[Opening Input data section]
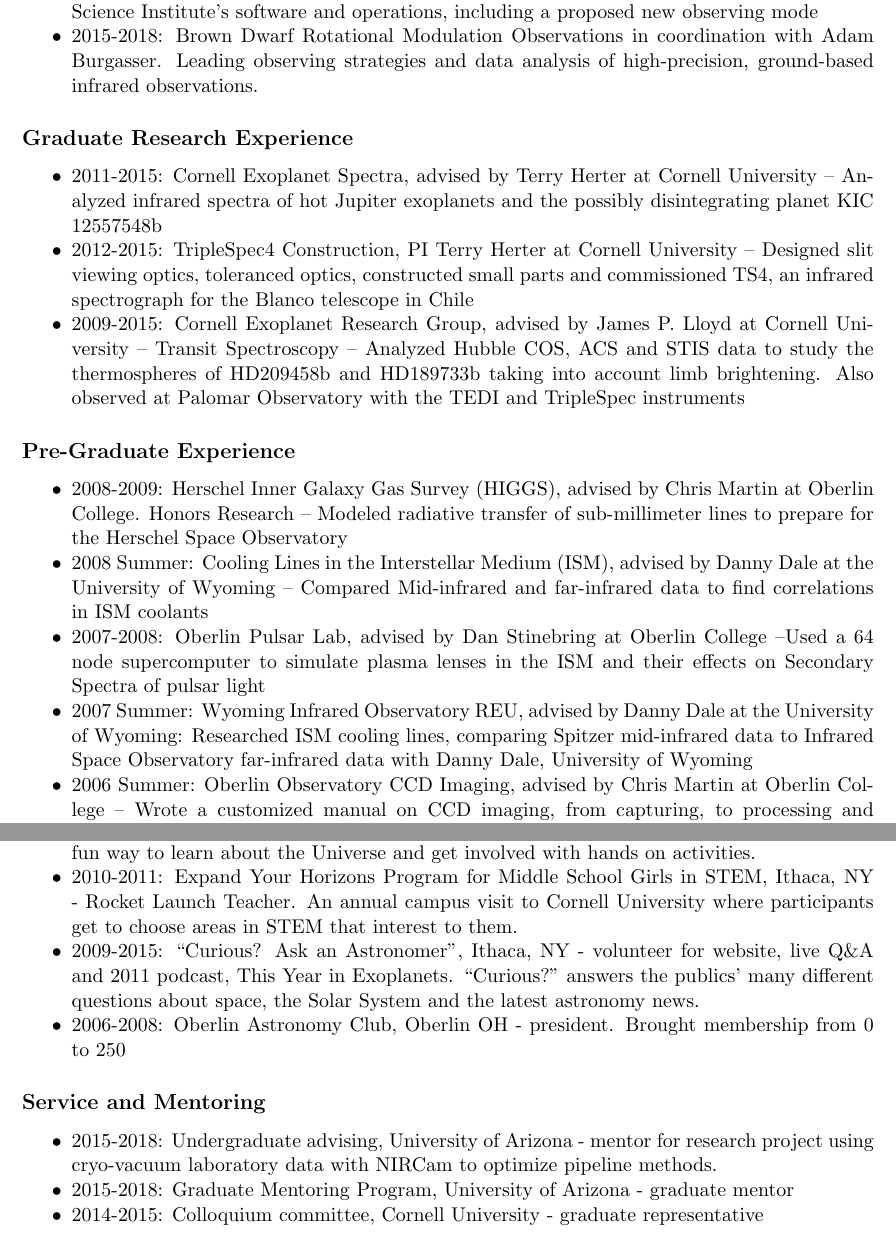
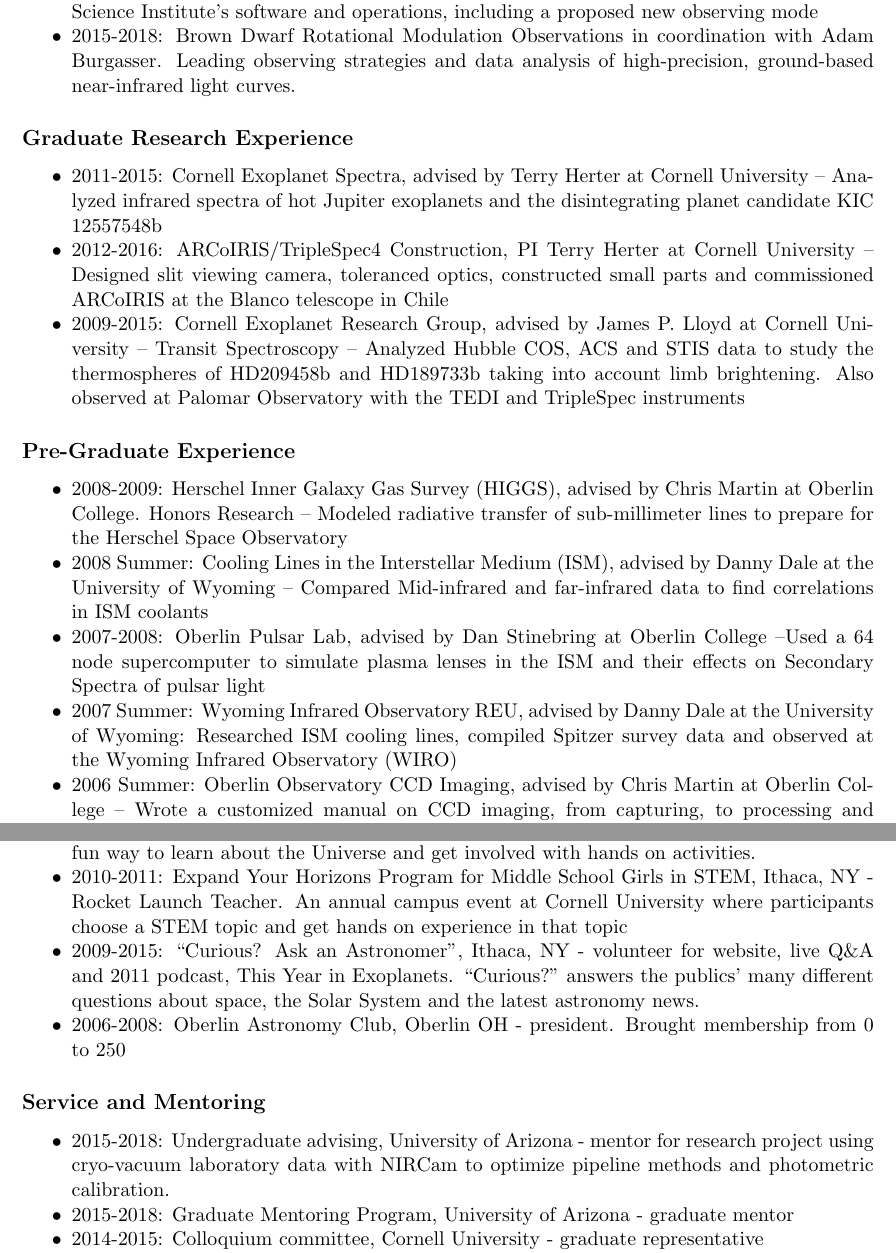
Before and after one commit to eas342/astronomy_cv, a LaTeX CV (schlawin_cv.tex): two parts of pages 2 and 3 of 3, joined at a grey line, cut so that both start at the same text. Compiled offline with pdfLaTeX.

Commit message:
corrected some typos after an out-loud read-through.

```diff
--- a/schlawin_cv.tex
+++ b/schlawin_cv.tex
@@ -118,13 +118,13 @@ eas342@email.arizona.edu\\
 \begin{itemize}[noitemsep]
 	\item 2015-2018: NIRCam GTO Transiting Exoplanet Program with JWST, led by Tom Greene. Simulated spectra with CHIMERA models, retrievals of atmospheric parameters, prepared observations with Astronomers Proposal Tool
 	\item 2015-2018: NIRCam Support, PI Marcia Rieke. Mission support for NIRCam during cryo-vacuum testing at NASA Goddard, NASA Johnson and coordination with Space Telescope Science Institute's software and operations, including a proposed new observing mode
-	\item 2015-2018: Brown Dwarf Rotational Modulation Observations in coordination with Adam Burgasser. Leading observing strategies and data analysis of high-precision, ground-based infrared observations.
+	\item 2015-2018: Brown Dwarf Rotational Modulation Observations in coordination with Adam Burgasser. Leading observing strategies and data analysis of high-precision, ground-based near-infrared light curves.
 \end{itemize}
 
 \subsection*{Graduate Research Experience}
 \begin{itemize}[noitemsep]
-	\item 2011-2015: Cornell Exoplanet Spectra, advised by Terry Herter at Cornell University -- Analyzed infrared spectra of hot Jupiter exoplanets and the possibly disintegrating planet KIC 12557548b
-	\item 2012-2015: TripleSpec4 Construction, PI Terry Herter at Cornell University -- Designed slit viewing optics, toleranced optics, constructed small parts and commissioned TS4, an infrared spectrograph for the Blanco telescope in Chile
+	\item 2011-2015: Cornell Exoplanet Spectra, advised by Terry Herter at Cornell University -- Analyzed infrared spectra of hot Jupiter exoplanets and the disintegrating planet candidate KIC 12557548b
+	\item 2012-2016: ARCoIRIS/TripleSpec4 Construction, PI Terry Herter at Cornell University -- Designed slit viewing camera, toleranced optics, constructed small parts and commissioned ARCoIRIS at the Blanco telescope in Chile
 	\item 2009-2015: Cornell Exoplanet Research Group, advised by James P. Lloyd at Cornell University -- Transit Spectroscopy -- Analyzed Hubble COS, ACS and STIS data to study the thermospheres of HD209458b and HD189733b taking into account limb brightening. Also observed at Palomar Observatory with the TEDI and TripleSpec instruments
 \end{itemize}
 
@@ -133,7 +133,7 @@ eas342@email.arizona.edu\\
 	\item 2008-2009: Herschel Inner Galaxy Gas Survey (HIGGS), advised by Chris Martin at Oberlin College. Honors Research -- Modeled radiative transfer of sub-millimeter lines to prepare for the Herschel Space Observatory
 	\item 2008 Summer: Cooling Lines in the Interstellar Medium (ISM), advised by Danny Dale at the University of Wyoming -- Compared Mid-infrared and far-infrared data to find correlations in ISM coolants
 	\item 2007-2008: Oberlin Pulsar Lab, advised by Dan Stinebring at Oberlin College --Used a 64 node supercomputer to simulate plasma lenses in the ISM and their effects on Secondary Spectra of pulsar light
-	\item 2007 Summer: Wyoming Infrared Observatory REU, advised by Danny Dale at the University of Wyoming: Researched ISM cooling lines, comparing Spitzer mid-infrared data to Infrared Space Observatory far-infrared data with Danny Dale, University of Wyoming
+	\item 2007 Summer: Wyoming Infrared Observatory REU, advised by Danny Dale at the University of Wyoming: Researched ISM cooling lines, compiled Spitzer survey data and observed at the Wyoming Infrared Observatory (WIRO)
 	\item 2006 Summer: Oberlin Observatory CCD Imaging, advised by Chris Martin at Oberlin College -- Wrote a customized manual on CCD imaging, from capturing, to processing and analyzing.
 	\item 2005 and 2004 Summers: Dusty Plasma Experiment, advised by Andrew Zwicker at Princeton Plasma Physics Lab (PPPL) -- studied the behavior of silicon dust clouds suspended in plasmas
 \end{itemize}
@@ -155,14 +155,14 @@ eas342@email.arizona.edu\\
     \item 2009-2015: Fuertes Observatory, Ithaca NY -- volunteer for open house telescope viewings and sky tours. The open houses offer members of the community and students a way to experience the sky from their backyard.
     \item 2012-2015: Kids' Science Day at the Big Red Barn, Ithaca, NY -- Head Organizer. In coordination with the Graduate Women in Science, KSD offers a way for kids to meet real scientists and break stereotypes of what a scientist should be.
     \item 2011-2012: Focus for Teens, Ithaca, NY -- Rocket Launch Teacher. Offers teenage students a fun way to learn about the Universe and get involved with hands on activities.
-    \item 2010-2011: Expand Your Horizons Program for Middle School Girls in STEM, Ithaca, NY - Rocket Launch Teacher. An annual campus visit to Cornell University where participants get to choose areas in STEM that interest to them.
+    \item 2010-2011: Expand Your Horizons Program for Middle School Girls in STEM, Ithaca, NY - Rocket Launch Teacher. An annual campus event at Cornell University where participants choose a STEM topic and get hands on experience in that topic
     \item 2009-2015: ``Curious? Ask an Astronomer'', Ithaca, NY - volunteer for website, live Q\&A and 2011 podcast, This Year in Exoplanets. ``Curious?" answers the publics' many different questions about space, the Solar System and the latest astronomy news.
     \item 2006-2008: Oberlin Astronomy Club, Oberlin OH - president. Brought membership from 0 to 250
  \end{itemize}
 
 \subsection*{Service and Mentoring}
 \begin{itemize}[noitemsep]
-    \item 2015-2018: Undergraduate advising, University of Arizona - mentor for research project using cryo-vacuum laboratory data with NIRCam to optimize pipeline methods.
+    \item 2015-2018: Undergraduate advising, University of Arizona - mentor for research project using cryo-vacuum laboratory data with NIRCam to optimize pipeline methods and photometric calibration.
     \item 2015-2018: Graduate Mentoring Program, University of Arizona - graduate mentor
     \item 2014-2015: Colloquium committee, Cornell University - graduate representative
     \item 2011-2013: Graduate Women in Science (coed), Cornell University - Outreach Coordinator
```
[Closing Input data section]
**Required action**
Copy the entries exactly. No pictures.

**Result**
Before and after one commit to eas342/astronomy_cv, a LaTeX CV (schlawin_cv.tex): two parts of pages 2 and 3 of 3, joined at a grey line, cut so that both start at the same text. Compiled offline with pdfLaTeX.

Commit message:
corrected some typos after an out-loud read-through.

```diff
--- a/schlawin_cv.tex
+++ b/schlawin_cv.tex
@@ -118,13 +118,13 @@ eas342@email.arizona.edu\\
 \begin{itemize}[noitemsep]
 	\item 2015-2018: NIRCam GTO Transiting Exoplanet Program with JWST, led by Tom Greene. Simulated spectra with CHIMERA models, retrievals of atmospheric parameters, prepared observations with Astronomers Proposal Tool
 	\item 2015-2018: NIRCam Support, PI Marcia Rieke. Mission support for NIRCam during cryo-vacuum testing at NASA Goddard, NASA Johnson and coordination with Space Telescope Science Institute's software and operations, including a proposed new observing mode
-	\item 2015-2018: Brown Dwarf Rotational Modulation Observations in coordination with Adam Burgasser. Leading observing strategies and data analysis of high-precision, ground-based infrared observations.
+	\item 2015-2018: Brown Dwarf Rotational Modulation Observations in coordination with Adam Burgasser. Leading observing strategies and data analysis of high-precision, ground-based near-infrared light curves.
 \end{itemize}
 
 \subsection*{Graduate Research Experience}
 \begin{itemize}[noitemsep]
-	\item 2011-2015: Cornell Exoplanet Spectra, advised by Terry Herter at Cornell University -- Analyzed infrared spectra of hot Jupiter exoplanets and the possibly disintegrating planet KIC 12557548b
-	\item 2012-2015: TripleSpec4 Construction, PI Terry Herter at Cornell University -- Designed slit viewing optics, toleranced optics, constructed small parts and commissioned TS4, an infrared spectrograph for the Blanco telescope in Chile
+	\item 2011-2015: Cornell Exoplanet Spectra, advised by Terry Herter at Cornell University -- Analyzed infrared spectra of hot Jupiter exoplanets and the disintegrating planet candidate KIC 12557548b
+	\item 2012-2016: ARCoIRIS/TripleSpec4 Construction, PI Terry Herter at Cornell University -- Designed slit viewing camera, toleranced optics, constructed small parts and commissioned ARCoIRIS at the Blanco telescope in Chile
 	\item 2009-2015: Cornell Exoplanet Research Group, advised by James P. Lloyd at Cornell University -- Transit Spectroscopy -- Analyzed Hubble COS, ACS and STIS data to study the thermospheres of HD209458b and HD189733b taking into account limb brightening. Also observed at Palomar Observatory with the TEDI and TripleSpec instruments
 \end{itemize}
 
@@ -133,7 +133,7 @@ eas342@email.arizona.edu\\
 	\item 2008-2009: Herschel Inner Galaxy Gas Survey (HIGGS), advised by Chris Martin at Oberlin College. Honors Research -- Modeled radiative transfer of sub-millimeter lines to prepare for the Herschel Space Observatory
 	\item 2008 Summer: Cooling Lines in the Interstellar Medium (ISM), advised by Danny Dale at the University of Wyoming -- Compared Mid-infrared and far-infrared data to find correlations in ISM coolants
 	\item 2007-2008: Oberlin Pulsar Lab, advised by Dan Stinebring at Oberlin College --Used a 64 node supercomputer to simulate plasma lenses in the ISM and their effects on Secondary Spectra of pulsar light
-	\item 2007 Summer: Wyoming Infrared Observatory REU, advised by Danny Dale at the University of Wyoming: Researched ISM cooling lines, comparing Spitzer mid-infrared data to Infrared Space Observatory far-infrared data with Danny Dale, University of Wyoming
+	\item 2007 Summer: Wyoming Infrared Observatory REU, advised by Danny Dale at the University of Wyoming: Researched ISM cooling lines, compiled Spitzer survey data and observed at the Wyoming Infrared Observatory (WIRO)
 	\item 2006 Summer: Oberlin Observatory CCD Imaging, advised by Chris Martin at Oberlin College -- Wrote a customized manual on CCD imaging, from capturing, to processing and analyzing.
 	\item 2005 and 2004 Summers: Dusty Plasma Experiment, advised by Andrew Zwicker at Princeton Plasma Physics Lab (PPPL) -- studied the behavior of silicon dust clouds suspended in plasmas
 \end{itemize}
@@ -155,14 +155,14 @@ eas342@email.arizona.edu\\
     \item 2009-2015: Fuertes Observatory, Ithaca NY -- volunteer for open house telescope viewings and sky tours. The open houses offer members of the community and students a way to experience the sky from their backyard.
     \item 2012-2015: Kids' Science Day at the Big Red Barn, Ithaca, NY -- Head Organizer. In coordination with the Graduate Women in Science, KSD offers a way for kids to meet real scientists and break stereotypes of what a scientist should be.
     \item 2011-2012: Focus for Teens, Ithaca, NY -- Rocket Launch Teacher. Offers teenage students a fun way to learn about the Universe and get involved with hands on activities.
-    \item 2010-2011: Expand Your Horizons Program for Middle School Girls in STEM, Ithaca, NY - Rocket Launch Teacher. An annual campus visit to Cornell University where participants get to choose areas in STEM that interest to them.
+    \item 2010-2011: Expand Your Horizons Program for Middle School Girls in STEM, Ithaca, NY - Rocket Launch Teacher. An annual campus event at Cornell University where participants choose a STEM topic and get hands on experience in that topic
     \item 2009-2015: ``Curious? Ask an Astronomer'', Ithaca, NY - volunteer for website, live Q\&A and 2011 podcast, This Year in Exoplanets. ``Curious?" answers the publics' many different questions about space, the Solar System and the latest astronomy news.
     \item 2006-2008: Oberlin Astronomy Club, Oberlin OH - president. Brought membership from 0 to 250
  \end{itemize}
 
 \subsection*{Service and Mentoring}
 \begin{itemize}[noitemsep]
-    \item 2015-2018: Undergraduate advising, University of Arizona - mentor for research project using cryo-vacuum laboratory data with NIRCam to optimize pipeline methods.
+    \item 2015-2018: Undergraduate advising, University of Arizona - mentor for research project using cryo-vacuum laboratory data with NIRCam to optimize pipeline methods and photometric calibration.
     \item 2015-2018: Graduate Mentoring Program, University of Arizona - graduate mentor
     \item 2014-2015: Colloquium committee, Cornell University - graduate representative
     \item 2011-2013: Graduate Women in Science (coed), Cornell University - Outreach Coordinator
```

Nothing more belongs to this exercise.